#### Input data
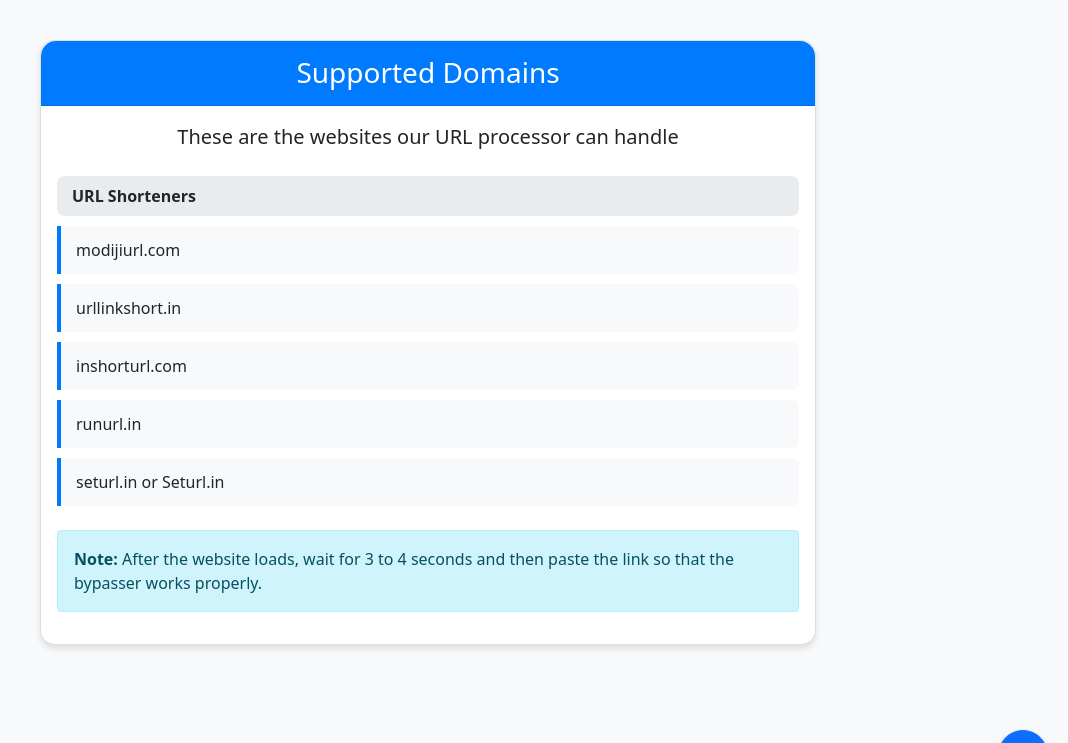
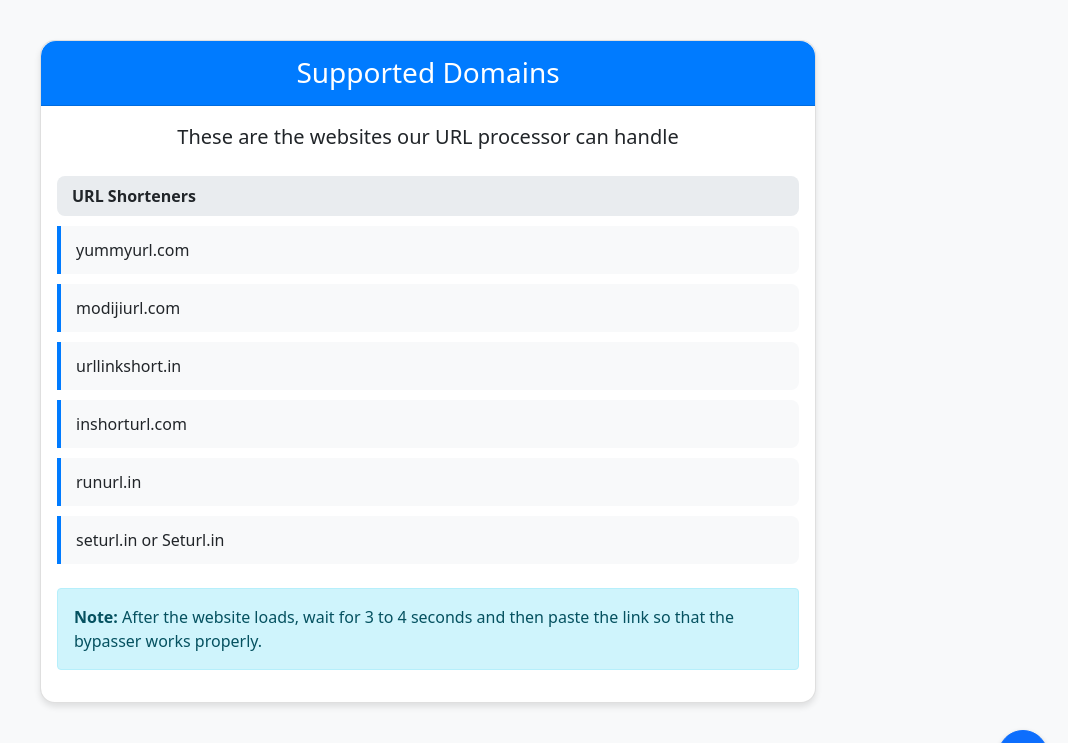
Before and after one commit to tejas8668/Shortner-Bypass-Website-3, a Flask app: template templates/supported_domains.html in a window 1280 px wide. Shown: the top 743 px of the page, without its empty margins (212-1280 px from the left). Run offline with Flask 3, Linux system fonts and the light colour scheme; the template is opened without the code that fills it, so the values that code supplies are empty.

Commit message:
Update supported_domains.html

```diff
--- a/templates/supported_domains.html
+++ b/templates/supported_domains.html
@@ -71,6 +71,7 @@
                 <p class="lead text-center mb-4">These are the websites our URL processor can handle</p>
 
                 <div class="category-title">URL Shorteners</div>
+                <div class="domain-item">yummyurl.com</div>
                 <div class="domain-item">modijiurl.com</div>
                 <div class="domain-item">urllinkshort.in</div>
                 <div class="domain-item">inshorturl.com</div>
```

#### About this exercise
Your copy must match the records above exactly, apart from the pictures, which are excluded.

#### Result for this exercise
Before and after one commit to tejas8668/Shortner-Bypass-Website-3, a Flask app: template templates/supported_domains.html in a window 1280 px wide. Shown: the top 743 px of the page, without its empty margins (212-1280 px from the left). Run offline with Flask 3, Linux system fonts and the light colour scheme; the template is opened without the code that fills it, so the values that code supplies are empty.

Commit message:
Update supported_domains.html

```diff
--- a/templates/supported_domains.html
+++ b/templates/supported_domains.html
@@ -71,6 +71,7 @@
                 <p class="lead text-center mb-4">These are the websites our URL processor can handle</p>
 
                 <div class="category-title">URL Shorteners</div>
+                <div class="domain-item">yummyurl.com</div>
                 <div class="domain-item">modijiurl.com</div>
                 <div class="domain-item">urllinkshort.in</div>
                 <div class="domain-item">inshorturl.com</div>
```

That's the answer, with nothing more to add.